  • Servings: 4
  • Difficulty: easy
  • Print



  • 8-10 french shallots
  • 4-5 cloves of garlic
  • Hokkien noodle 1 packet (about 500 gm)
  • rice vermicelli 1/2 packet (about 200 gm)
  • 1-2 cups bean sprouts
  • 1 block of fried firm tofu (optional)
  • some baby spinach leaves or any Chinese leafy greens (optional)
  • 2 tablespoons light soy
  • 1 tablespoon soy caramel dark soy
  • 1 tablespoon oyster sauce
  • 1/2 teaspoon sugar
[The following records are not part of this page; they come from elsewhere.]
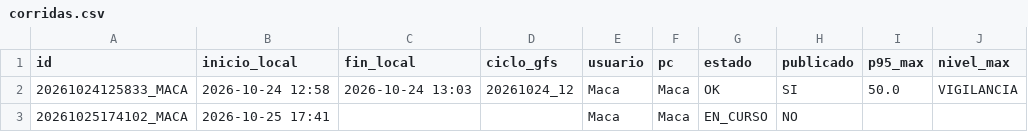
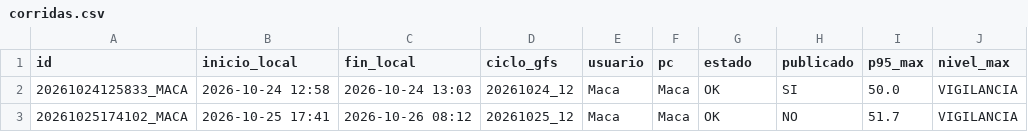
Before and after one commit to meteomacadono-cell/TROMBAS_SUR-, a CSV file: corridas.csv, drawn as a sheet.

Commit message:
Fin corrida Maca OK

```diff
--- a/corridas.csv
+++ b/corridas.csv
@@ -2,2 +2,2 @@ id,inicio_local,fin_local,ciclo_gfs,usuario,pc,estado,publicado,p95_max,nivel_ma
 20261024125833_MACA,2026-10-24 12:58,2026-10-24 13:03,20261024_12,Maca,Maca,OK,SI,50.0,VIGILANCIA
-20261025174102_MACA,2026-10-25 17:41,,,Maca,Maca,EN_CURSO,NO,,
+20261025174102_MACA,2026-10-25 17:41,2026-10-26 08:12,20261025_12,Maca,Maca,OK,NO,51.7,VIGILANCIA
```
  1. Peel and discard skin of shallots and slice thinly. Set aside
  2. Peel and discard skin of garlic cloves and chop finely. Set aside
  3. Blanch bean sprouts 15-30 seconds then rinse and cool down in cold water. Set aside
  4. Blanch rice vermicelli (read and follow the packet instruction) then rinse and cool down in cold water. Set aside
  5. Blanch hokkien noodle (read and follow the packet instruction) then rinse and cool down in cold water. Set aside
  6. Mix the sauce in a small bowl by adding 2 tablespoons light soy, 1 tablespoon oyster sauce, 1 tablespoon soy caramel dark soy, 1/2 teaspoon sugar and a bit of water. Adjust to taste
  7. Cut fried firm tofu into smaller cubes (optional)
  8. In a hot wok, add shallots. Fry until soft and lightly browned
  9. Add chopped garlic then fried firm tofu. Stir fry for 1-2 minutes
  10. Slightly push tofu to the side of wok, then add hokkien noodle in the middle. Add rice vermicelli on top of the hokkien noodle and the mixed sauces. Let side for 30 seconds before mixing and stir fry by flipping the noodles together for 2-3 minutes
  11. Add spinach leaves and lastly the bean sprouts. Another quick toss and flip of noodles to mix through then remove and plate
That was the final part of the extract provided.